par Pecho, Peter ;Van Waeyenberge, Arnaud
Référence Revue du marché commun, 539, page (387-394)
Publication Publié, 2010-06
Article révisé par les pairs

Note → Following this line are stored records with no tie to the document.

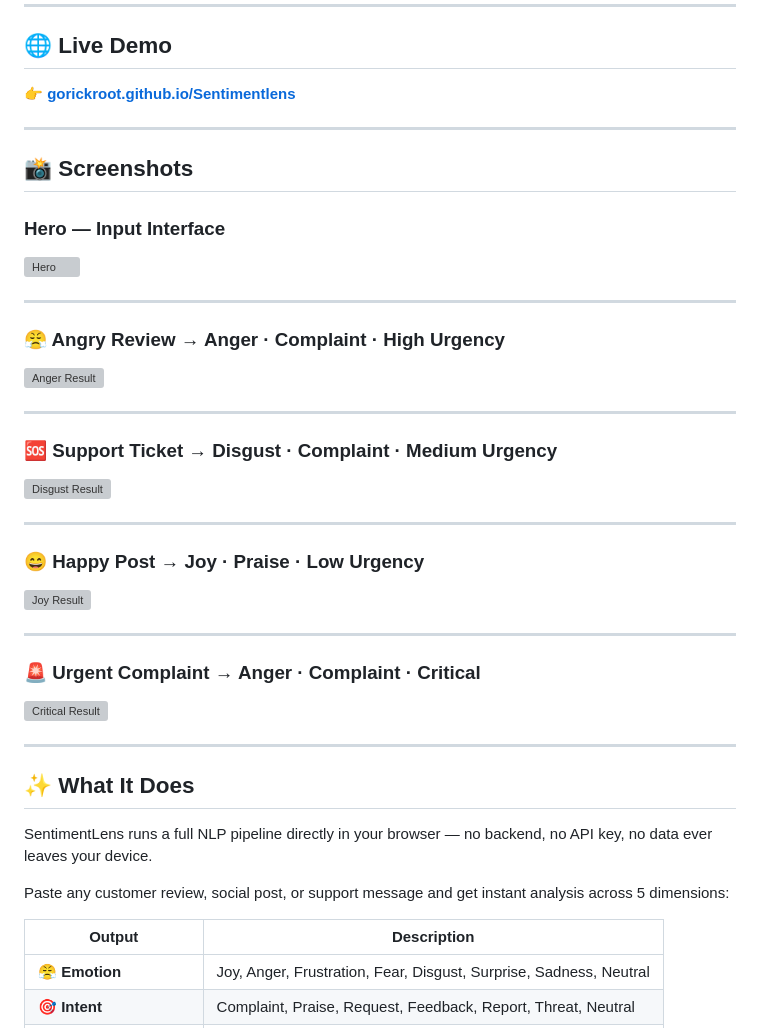
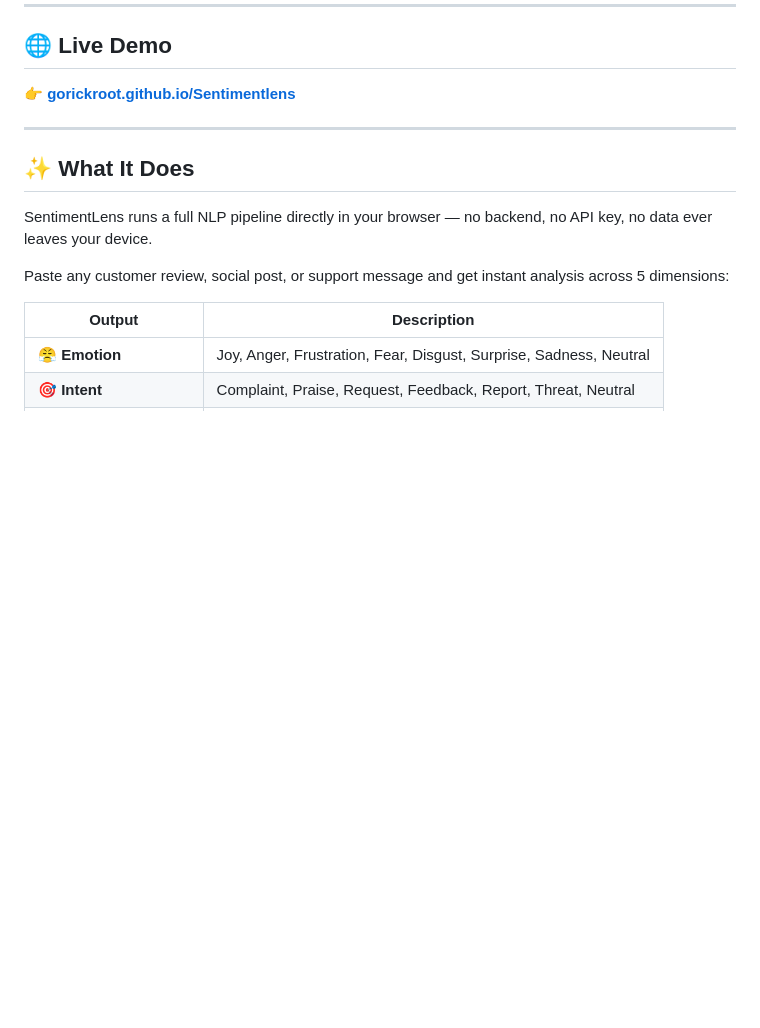
Before and after one commit to gorickroot/Sentimentlens, a Markdown page: README.md, the part around the change. GitHub-like rendering; blank space fills up the shorter version; grey boxes are pictures that could not be loaded.

Commit message:
Remove screenshots from README
Removed screenshots section from README.md.

```diff
--- a/README.md
+++ b/README.md
@@ -13,33 +13,6 @@
 ## 🌐 Live Demo
 
 👉 **[gorickroot.github.io/Sentimentlens](https://gorickroot.github.io/Sentimentlens)**
-
----
-
-## 📸 Screenshots
-
-### Hero — Input Interface
-![Hero](./screenshots/preview-hero.png)
-
----
-
-### 😤 Angry Review → Anger · Complaint · High Urgency
-![Anger Result](./screenshots/preview-anger.png)
-
----
-
-### 🆘 Support Ticket → Disgust · Complaint · Medium Urgency
-![Disgust Result](./screenshots/preview-disgust.png)
-
----
-
-### 😄 Happy Post → Joy · Praise · Low Urgency
-![Joy Result](./screenshots/preview-joy.png)
-
----
-
-### 🚨 Urgent Complaint → Anger · Complaint · Critical
-![Critical Result](./screenshots/preview-critical.png)
 
 ---
 
```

Résumé : Technical standardisation is a hybrid control mode covering a set of general standards. For a few years now, globalisation has been witnessing an invasion of law by such standards, as shown by the ever increasing number of standard production centres (ISO, CEI, UIT, CEN, private consortiums.). Thus while the use of standardisation is part of a global phenomenon with various players, describing European standardisation helps stress its originality, its strengths as well as its weak points. Indeed the way in which technical standardisation was used by European decision-makers made it much easier to complete the European market. In addition, it still plays a key role in the European standard system, but may give the impression that the political purpose consisting of the completion of the single market justifies the legal means, i.e. procedures and bodies designed for that purpose. Therefore it was necessary for the Court of Justice to limit it. The first section of this article will describe the main lines of the European technical standardisation, and the second one will summarise the contribution of the European Union Court of Justices case law in light of the Lisbon Treaty.